**Work request**:
Your answer should be every line from the records that contains "return".

*** Available data

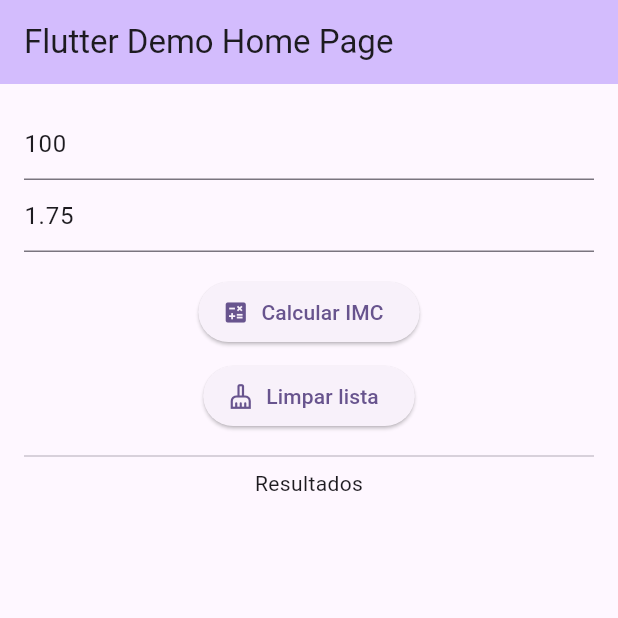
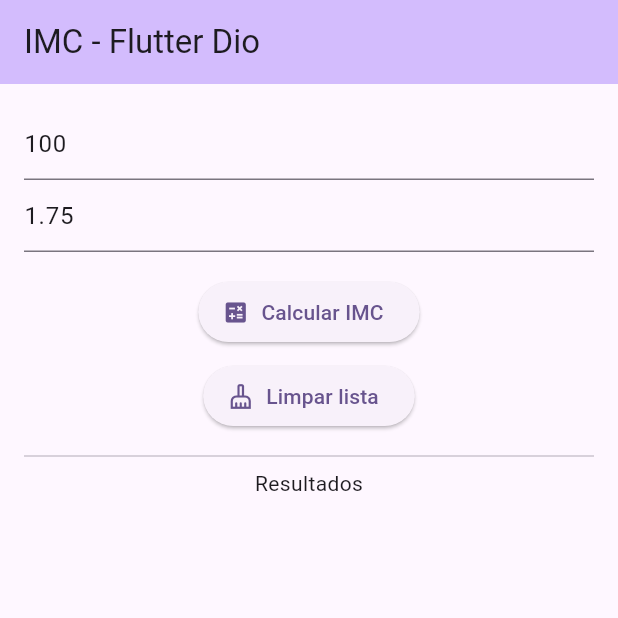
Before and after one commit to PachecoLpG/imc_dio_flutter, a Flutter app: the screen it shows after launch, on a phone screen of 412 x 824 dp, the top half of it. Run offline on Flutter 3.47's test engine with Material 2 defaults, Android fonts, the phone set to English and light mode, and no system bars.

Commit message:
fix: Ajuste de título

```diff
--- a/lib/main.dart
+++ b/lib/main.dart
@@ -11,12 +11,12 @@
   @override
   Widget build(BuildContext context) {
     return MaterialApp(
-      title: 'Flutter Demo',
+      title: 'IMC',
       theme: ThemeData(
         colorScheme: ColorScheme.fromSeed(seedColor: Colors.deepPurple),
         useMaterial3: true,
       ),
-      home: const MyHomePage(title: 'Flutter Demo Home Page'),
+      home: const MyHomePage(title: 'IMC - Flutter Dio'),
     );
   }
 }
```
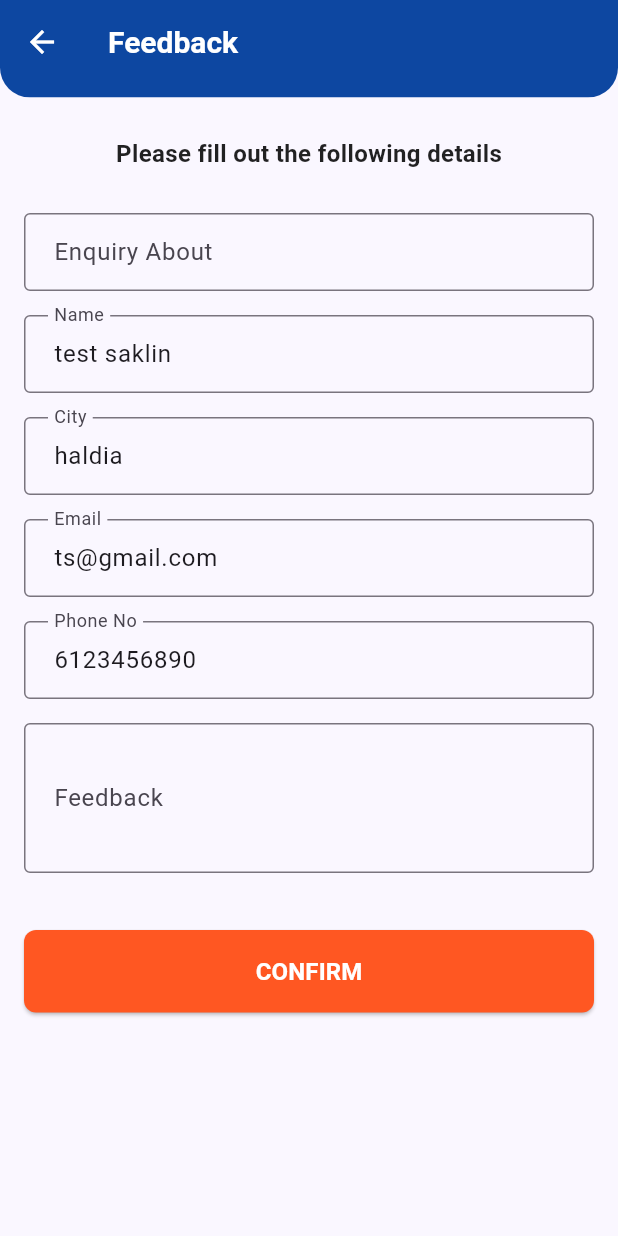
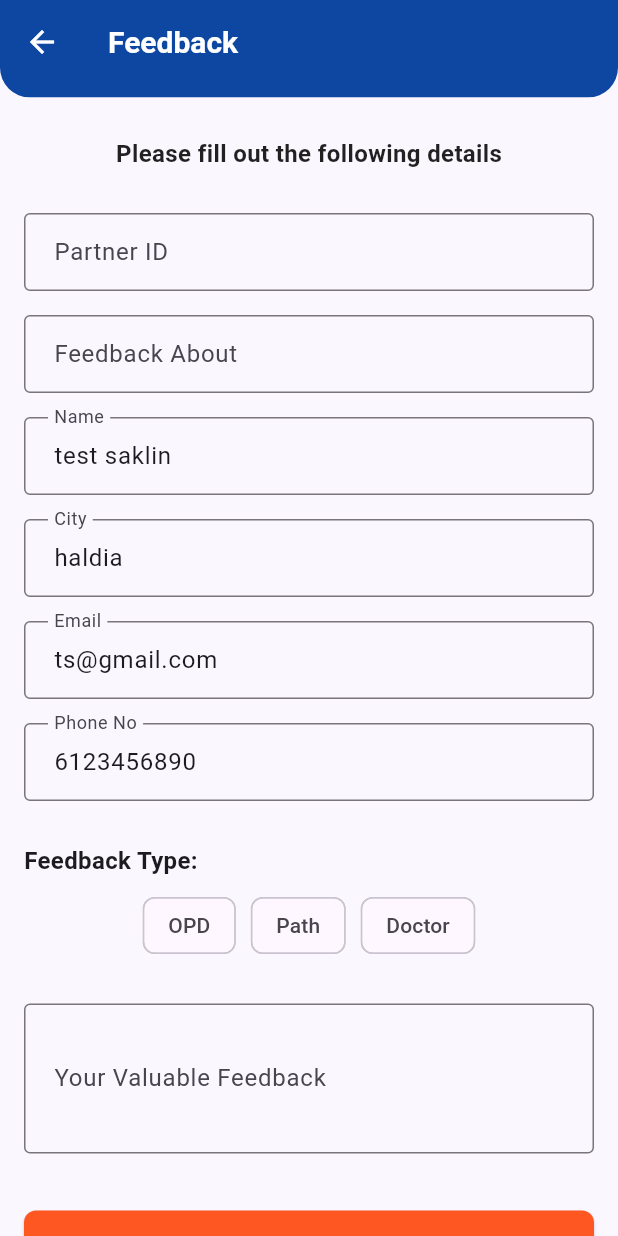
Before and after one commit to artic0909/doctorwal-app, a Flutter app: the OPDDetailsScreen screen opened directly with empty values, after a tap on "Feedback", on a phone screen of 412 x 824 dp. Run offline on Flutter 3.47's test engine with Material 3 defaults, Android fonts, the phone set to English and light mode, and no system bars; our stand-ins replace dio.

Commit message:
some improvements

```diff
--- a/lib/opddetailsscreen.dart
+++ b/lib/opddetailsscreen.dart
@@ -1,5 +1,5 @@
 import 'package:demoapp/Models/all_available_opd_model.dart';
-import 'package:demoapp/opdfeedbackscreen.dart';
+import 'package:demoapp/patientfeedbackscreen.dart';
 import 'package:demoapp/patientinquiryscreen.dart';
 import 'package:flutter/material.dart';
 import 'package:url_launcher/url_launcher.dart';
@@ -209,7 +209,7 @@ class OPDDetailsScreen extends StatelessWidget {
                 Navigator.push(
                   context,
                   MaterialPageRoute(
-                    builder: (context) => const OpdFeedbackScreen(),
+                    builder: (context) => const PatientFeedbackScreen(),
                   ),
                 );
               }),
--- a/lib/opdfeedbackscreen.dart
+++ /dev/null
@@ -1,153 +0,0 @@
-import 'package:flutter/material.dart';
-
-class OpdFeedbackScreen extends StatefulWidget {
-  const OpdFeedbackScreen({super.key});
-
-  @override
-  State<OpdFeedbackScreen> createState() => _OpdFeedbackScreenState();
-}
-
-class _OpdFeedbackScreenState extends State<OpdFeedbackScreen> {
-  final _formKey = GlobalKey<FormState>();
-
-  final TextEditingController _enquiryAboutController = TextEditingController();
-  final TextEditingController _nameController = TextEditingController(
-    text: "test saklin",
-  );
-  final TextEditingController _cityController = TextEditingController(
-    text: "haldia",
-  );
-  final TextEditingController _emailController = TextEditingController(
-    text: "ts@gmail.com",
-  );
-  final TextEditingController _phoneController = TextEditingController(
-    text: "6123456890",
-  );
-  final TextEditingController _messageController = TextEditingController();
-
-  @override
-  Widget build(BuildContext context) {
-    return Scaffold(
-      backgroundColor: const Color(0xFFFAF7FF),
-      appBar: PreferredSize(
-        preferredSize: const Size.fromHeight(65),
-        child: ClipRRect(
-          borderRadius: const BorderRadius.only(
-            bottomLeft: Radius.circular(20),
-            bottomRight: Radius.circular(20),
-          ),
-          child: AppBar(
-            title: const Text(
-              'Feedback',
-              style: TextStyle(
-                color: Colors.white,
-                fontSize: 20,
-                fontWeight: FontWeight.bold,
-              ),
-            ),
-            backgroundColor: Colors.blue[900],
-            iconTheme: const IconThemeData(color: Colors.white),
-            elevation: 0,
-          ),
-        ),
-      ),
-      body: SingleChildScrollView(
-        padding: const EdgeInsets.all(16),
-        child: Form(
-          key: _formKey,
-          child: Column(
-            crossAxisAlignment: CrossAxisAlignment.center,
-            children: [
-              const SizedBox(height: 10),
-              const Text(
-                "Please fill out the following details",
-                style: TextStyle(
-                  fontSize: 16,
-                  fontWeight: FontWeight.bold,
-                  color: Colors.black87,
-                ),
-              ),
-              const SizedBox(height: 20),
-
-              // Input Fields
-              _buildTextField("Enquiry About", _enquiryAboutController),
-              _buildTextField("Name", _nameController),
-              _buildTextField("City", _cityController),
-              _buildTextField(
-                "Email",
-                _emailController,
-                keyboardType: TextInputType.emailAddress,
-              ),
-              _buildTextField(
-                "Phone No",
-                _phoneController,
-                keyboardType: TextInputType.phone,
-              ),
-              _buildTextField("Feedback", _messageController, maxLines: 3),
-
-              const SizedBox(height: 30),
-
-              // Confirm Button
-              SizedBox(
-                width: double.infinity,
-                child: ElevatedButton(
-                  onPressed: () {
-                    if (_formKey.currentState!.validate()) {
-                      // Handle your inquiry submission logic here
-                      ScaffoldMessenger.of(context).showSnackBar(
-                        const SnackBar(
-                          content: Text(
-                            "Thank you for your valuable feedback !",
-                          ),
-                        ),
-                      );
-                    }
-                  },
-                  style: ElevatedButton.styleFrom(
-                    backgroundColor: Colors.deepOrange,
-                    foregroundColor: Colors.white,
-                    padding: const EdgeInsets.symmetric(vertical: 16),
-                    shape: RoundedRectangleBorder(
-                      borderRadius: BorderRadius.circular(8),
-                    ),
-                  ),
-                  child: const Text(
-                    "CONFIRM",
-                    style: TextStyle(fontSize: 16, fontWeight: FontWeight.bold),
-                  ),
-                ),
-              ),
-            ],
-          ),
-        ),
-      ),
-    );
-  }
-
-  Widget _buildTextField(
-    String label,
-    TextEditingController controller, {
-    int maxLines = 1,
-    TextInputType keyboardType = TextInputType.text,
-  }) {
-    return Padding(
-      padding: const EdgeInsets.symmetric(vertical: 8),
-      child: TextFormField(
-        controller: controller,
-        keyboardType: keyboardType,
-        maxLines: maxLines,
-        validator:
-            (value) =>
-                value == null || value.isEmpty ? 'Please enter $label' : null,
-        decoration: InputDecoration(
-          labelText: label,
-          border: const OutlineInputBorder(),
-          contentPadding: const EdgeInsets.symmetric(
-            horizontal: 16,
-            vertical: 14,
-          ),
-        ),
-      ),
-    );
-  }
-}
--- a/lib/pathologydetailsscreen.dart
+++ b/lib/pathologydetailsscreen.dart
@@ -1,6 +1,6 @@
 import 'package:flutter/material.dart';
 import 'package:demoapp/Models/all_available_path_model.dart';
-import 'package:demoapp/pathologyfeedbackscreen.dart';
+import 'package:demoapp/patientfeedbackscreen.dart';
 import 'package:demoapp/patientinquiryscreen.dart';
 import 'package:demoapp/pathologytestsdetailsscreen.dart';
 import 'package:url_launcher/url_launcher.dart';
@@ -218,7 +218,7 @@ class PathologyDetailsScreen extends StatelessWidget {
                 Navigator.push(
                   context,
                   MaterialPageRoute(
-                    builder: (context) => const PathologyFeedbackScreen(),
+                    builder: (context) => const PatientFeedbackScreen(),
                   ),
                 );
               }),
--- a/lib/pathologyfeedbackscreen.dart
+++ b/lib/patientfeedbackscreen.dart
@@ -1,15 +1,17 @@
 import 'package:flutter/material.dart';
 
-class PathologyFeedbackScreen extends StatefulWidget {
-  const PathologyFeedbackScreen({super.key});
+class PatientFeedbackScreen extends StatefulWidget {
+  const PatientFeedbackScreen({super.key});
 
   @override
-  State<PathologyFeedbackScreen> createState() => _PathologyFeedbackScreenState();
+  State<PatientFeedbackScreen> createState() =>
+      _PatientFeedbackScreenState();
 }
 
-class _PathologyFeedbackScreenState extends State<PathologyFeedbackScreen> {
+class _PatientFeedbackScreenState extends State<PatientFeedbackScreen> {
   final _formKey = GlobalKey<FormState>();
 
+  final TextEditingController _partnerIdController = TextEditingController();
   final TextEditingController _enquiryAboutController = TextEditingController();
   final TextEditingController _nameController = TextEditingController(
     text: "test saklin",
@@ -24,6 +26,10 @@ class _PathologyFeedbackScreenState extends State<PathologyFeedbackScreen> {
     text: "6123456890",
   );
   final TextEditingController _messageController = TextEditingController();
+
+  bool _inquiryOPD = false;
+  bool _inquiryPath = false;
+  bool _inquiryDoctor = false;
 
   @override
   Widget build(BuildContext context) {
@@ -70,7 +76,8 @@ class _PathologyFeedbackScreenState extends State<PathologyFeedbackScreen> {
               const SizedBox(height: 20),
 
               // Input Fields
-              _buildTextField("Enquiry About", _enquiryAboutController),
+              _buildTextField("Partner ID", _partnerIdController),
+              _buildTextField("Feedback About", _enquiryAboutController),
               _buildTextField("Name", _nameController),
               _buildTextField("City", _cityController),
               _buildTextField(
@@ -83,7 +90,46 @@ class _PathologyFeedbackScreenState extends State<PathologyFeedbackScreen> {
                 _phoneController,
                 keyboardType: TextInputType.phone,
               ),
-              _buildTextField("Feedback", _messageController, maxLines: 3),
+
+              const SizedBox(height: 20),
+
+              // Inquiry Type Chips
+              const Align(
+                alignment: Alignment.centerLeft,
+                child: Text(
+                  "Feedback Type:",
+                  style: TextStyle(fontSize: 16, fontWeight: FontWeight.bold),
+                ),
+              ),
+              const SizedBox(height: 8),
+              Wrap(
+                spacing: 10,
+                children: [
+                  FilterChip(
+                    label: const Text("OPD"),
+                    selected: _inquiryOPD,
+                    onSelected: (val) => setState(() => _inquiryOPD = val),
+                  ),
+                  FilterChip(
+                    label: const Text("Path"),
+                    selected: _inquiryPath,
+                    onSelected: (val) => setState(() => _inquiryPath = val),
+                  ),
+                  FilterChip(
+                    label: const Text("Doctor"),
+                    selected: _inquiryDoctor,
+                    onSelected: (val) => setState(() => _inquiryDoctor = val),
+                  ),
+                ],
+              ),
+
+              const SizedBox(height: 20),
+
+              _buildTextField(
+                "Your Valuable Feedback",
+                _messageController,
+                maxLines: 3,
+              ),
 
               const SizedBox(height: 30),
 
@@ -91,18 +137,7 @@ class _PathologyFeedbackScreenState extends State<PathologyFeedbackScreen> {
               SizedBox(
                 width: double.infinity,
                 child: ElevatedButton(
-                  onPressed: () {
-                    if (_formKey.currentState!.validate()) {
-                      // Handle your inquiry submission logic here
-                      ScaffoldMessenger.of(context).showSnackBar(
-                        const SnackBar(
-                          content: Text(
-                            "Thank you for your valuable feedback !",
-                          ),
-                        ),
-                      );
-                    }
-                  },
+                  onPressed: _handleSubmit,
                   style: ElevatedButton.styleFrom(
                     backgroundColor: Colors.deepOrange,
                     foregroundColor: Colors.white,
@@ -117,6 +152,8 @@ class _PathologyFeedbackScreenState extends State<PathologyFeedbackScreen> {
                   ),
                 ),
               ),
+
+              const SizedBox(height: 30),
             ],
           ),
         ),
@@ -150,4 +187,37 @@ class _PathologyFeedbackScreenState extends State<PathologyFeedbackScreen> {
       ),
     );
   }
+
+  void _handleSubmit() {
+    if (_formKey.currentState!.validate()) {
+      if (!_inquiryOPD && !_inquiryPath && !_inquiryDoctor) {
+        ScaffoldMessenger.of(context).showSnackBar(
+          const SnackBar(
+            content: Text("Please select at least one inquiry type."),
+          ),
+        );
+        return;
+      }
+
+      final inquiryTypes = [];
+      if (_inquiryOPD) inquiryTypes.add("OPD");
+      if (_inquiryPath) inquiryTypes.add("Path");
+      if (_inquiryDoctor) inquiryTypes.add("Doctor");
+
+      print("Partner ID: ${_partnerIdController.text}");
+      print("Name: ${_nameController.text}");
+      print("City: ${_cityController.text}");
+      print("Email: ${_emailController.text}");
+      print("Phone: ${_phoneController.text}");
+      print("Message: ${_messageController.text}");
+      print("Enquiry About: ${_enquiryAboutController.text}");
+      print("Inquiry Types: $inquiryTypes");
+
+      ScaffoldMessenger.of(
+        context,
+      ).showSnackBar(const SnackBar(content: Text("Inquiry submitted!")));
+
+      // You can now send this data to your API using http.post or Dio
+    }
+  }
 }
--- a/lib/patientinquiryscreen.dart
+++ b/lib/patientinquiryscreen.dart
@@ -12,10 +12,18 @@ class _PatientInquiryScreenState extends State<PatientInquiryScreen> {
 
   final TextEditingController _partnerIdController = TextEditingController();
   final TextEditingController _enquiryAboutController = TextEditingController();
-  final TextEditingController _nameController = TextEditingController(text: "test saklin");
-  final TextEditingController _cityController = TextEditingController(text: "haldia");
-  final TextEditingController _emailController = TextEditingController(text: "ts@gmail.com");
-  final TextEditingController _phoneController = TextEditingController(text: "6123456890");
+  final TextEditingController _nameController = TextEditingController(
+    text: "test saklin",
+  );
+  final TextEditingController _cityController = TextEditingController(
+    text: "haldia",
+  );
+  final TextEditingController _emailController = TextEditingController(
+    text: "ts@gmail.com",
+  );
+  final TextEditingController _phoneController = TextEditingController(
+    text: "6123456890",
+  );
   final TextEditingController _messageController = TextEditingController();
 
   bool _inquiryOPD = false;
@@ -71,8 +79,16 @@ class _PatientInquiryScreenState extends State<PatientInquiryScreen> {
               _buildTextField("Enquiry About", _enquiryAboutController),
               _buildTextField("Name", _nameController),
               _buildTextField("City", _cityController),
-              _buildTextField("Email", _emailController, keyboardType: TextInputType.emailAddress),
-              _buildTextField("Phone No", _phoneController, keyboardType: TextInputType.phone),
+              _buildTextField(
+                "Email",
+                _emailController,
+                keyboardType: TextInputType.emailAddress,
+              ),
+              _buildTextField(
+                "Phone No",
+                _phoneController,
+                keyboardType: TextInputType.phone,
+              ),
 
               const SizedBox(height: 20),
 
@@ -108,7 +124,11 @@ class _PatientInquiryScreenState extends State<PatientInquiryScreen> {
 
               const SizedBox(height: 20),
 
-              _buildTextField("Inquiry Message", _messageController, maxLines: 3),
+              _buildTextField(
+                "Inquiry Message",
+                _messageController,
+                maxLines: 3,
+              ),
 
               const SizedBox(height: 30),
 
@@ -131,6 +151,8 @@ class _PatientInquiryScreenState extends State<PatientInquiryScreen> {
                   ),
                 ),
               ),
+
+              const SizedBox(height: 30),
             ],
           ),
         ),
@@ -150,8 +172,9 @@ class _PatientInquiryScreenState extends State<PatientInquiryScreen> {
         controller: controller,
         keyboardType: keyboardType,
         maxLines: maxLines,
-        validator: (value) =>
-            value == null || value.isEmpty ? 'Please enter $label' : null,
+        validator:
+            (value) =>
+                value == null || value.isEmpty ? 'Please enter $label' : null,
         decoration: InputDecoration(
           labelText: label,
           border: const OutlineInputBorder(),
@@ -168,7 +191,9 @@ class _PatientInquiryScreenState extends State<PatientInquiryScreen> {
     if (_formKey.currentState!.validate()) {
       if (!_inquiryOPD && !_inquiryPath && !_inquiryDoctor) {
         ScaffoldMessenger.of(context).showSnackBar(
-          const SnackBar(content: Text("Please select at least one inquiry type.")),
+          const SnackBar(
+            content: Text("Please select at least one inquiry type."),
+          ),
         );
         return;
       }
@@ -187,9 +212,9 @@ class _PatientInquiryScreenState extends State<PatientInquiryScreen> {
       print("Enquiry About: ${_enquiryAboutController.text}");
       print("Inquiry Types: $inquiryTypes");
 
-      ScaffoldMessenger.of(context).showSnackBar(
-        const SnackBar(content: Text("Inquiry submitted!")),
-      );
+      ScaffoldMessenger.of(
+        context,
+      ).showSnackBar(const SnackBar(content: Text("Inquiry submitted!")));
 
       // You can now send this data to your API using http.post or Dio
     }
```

******

**Reply to the task**:
     return MaterialApp(
-    return Scaffold(
-    return Padding(
+        return;
         return;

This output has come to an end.